**Exercise requirements**
Go through the entries one line at a time, and gather every line that has the word "README".

**Exercise material**
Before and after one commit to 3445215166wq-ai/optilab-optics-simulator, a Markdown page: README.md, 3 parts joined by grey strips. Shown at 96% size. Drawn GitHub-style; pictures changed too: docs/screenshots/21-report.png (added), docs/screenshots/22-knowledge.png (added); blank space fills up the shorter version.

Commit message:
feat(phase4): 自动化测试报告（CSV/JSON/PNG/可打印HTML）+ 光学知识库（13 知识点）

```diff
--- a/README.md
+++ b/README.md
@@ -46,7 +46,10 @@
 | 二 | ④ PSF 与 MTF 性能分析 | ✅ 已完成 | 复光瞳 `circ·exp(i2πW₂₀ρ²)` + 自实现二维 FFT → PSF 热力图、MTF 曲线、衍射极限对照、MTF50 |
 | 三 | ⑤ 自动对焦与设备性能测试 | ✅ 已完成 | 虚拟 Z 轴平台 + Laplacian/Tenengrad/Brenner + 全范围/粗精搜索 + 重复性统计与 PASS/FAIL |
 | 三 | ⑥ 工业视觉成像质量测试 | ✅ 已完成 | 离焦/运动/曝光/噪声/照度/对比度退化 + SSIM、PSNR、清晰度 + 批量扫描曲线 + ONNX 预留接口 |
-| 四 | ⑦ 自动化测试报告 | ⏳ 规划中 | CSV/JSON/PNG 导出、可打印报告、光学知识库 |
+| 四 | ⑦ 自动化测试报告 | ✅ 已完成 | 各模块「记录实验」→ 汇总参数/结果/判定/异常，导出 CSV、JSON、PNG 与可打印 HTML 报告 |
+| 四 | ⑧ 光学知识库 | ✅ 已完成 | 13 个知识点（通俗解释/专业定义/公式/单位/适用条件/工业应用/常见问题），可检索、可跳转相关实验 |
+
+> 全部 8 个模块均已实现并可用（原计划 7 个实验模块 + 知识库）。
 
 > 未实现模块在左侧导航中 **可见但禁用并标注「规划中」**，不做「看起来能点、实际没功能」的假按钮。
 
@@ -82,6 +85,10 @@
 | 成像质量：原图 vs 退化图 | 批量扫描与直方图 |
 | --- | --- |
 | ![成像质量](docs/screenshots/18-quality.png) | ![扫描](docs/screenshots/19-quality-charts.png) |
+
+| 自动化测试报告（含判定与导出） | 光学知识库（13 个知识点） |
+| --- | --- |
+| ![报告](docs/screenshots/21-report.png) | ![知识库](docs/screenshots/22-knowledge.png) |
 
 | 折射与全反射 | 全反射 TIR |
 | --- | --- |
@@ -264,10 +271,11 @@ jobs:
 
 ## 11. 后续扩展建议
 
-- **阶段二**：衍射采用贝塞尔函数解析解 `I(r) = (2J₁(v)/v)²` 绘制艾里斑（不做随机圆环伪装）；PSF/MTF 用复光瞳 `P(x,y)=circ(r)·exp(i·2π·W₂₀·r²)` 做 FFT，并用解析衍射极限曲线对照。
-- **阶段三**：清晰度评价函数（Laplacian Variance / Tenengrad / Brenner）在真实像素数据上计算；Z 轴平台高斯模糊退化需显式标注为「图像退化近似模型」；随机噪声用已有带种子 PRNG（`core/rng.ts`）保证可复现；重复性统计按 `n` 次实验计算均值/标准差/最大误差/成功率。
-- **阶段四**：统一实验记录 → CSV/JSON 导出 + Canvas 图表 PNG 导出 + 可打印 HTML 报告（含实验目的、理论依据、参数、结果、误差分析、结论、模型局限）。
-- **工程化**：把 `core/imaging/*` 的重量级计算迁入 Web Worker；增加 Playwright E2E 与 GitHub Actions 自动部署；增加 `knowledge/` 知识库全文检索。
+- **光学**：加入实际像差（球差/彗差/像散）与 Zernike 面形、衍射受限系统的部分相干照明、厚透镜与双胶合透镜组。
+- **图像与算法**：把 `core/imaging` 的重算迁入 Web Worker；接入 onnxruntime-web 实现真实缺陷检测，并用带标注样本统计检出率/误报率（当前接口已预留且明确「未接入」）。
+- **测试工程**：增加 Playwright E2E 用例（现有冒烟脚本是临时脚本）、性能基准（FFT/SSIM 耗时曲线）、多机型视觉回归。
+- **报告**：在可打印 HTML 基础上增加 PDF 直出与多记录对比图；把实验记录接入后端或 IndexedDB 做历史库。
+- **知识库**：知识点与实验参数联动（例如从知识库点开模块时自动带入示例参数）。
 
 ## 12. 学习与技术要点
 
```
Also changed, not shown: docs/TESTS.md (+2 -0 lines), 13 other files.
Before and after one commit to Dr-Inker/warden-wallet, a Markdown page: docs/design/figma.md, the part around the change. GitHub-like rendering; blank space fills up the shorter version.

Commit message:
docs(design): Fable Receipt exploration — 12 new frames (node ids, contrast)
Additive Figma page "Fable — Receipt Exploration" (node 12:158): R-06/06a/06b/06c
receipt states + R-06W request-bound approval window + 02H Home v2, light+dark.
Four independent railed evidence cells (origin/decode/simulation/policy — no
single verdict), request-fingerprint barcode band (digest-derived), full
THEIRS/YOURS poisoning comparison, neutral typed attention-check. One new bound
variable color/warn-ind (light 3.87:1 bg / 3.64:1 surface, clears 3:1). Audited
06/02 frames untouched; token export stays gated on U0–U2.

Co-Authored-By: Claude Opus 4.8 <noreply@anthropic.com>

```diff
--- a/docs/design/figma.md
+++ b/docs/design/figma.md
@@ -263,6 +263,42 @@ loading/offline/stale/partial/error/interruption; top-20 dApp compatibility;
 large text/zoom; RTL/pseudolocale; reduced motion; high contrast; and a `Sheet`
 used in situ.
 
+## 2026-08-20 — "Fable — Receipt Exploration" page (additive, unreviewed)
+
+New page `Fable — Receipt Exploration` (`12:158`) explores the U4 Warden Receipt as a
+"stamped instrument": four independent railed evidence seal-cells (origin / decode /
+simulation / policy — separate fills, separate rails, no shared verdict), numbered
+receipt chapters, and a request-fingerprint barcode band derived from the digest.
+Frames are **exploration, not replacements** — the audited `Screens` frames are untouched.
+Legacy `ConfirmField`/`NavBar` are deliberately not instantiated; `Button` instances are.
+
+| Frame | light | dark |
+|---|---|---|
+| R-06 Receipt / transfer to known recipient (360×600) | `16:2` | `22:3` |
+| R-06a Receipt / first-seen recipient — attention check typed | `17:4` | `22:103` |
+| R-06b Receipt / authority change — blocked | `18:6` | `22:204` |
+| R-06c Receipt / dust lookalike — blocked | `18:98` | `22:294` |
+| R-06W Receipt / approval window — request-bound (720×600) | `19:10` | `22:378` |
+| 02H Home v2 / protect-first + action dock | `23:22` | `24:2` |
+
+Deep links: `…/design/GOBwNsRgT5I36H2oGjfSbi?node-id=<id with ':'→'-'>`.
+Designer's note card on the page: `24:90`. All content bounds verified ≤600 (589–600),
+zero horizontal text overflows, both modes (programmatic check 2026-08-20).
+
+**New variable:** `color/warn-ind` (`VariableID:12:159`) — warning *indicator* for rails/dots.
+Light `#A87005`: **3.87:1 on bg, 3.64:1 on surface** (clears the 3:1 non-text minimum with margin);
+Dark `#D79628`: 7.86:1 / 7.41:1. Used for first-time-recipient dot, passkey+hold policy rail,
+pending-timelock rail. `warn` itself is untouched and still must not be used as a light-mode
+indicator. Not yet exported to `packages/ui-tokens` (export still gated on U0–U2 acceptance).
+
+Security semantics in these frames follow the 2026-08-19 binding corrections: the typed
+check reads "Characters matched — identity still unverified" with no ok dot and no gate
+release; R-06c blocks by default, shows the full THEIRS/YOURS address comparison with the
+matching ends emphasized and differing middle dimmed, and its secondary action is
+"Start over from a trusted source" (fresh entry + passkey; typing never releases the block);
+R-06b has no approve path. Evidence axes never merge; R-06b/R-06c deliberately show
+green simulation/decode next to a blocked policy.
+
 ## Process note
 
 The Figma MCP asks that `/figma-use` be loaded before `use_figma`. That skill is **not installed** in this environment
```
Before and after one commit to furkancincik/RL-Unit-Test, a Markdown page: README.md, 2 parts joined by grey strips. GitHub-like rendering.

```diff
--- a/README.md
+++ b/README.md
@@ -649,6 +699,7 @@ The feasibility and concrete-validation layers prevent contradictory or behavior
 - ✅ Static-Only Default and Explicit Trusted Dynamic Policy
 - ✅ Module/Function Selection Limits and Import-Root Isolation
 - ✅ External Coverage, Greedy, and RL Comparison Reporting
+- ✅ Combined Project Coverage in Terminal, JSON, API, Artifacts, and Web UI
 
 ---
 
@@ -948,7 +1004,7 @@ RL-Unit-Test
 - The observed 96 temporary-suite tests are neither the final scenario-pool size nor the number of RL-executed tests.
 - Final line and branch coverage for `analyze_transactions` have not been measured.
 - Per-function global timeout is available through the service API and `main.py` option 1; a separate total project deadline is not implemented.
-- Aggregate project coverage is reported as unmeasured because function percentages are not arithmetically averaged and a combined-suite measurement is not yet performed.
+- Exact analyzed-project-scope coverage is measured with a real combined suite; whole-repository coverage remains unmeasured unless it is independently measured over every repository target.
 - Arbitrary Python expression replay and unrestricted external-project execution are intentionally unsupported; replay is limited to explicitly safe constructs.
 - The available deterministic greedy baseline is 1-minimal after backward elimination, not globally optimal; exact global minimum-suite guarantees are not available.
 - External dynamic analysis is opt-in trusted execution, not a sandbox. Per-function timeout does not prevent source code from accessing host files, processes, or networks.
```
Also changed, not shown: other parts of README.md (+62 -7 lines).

**Exercise response**
Before and after one commit to 3445215166wq-ai/optilab-optics-simulator, a Markdown page: README.md, 3 parts joined by grey strips. Shown at 96% size. Drawn GitHub-style; pictures changed too: docs/screenshots/21-report.png (added), docs/screenshots/22-knowledge.png (added); blank space fills up the shorter version.
--- a/README.md
+++ b/README.md
Before and after one commit to furkancincik/RL-Unit-Test, a Markdown page: README.md, 2 parts joined by grey strips. GitHub-like rendering.
--- a/README.md
+++ b/README.md
Also changed, not shown: other parts of README.md (+62 -7 lines).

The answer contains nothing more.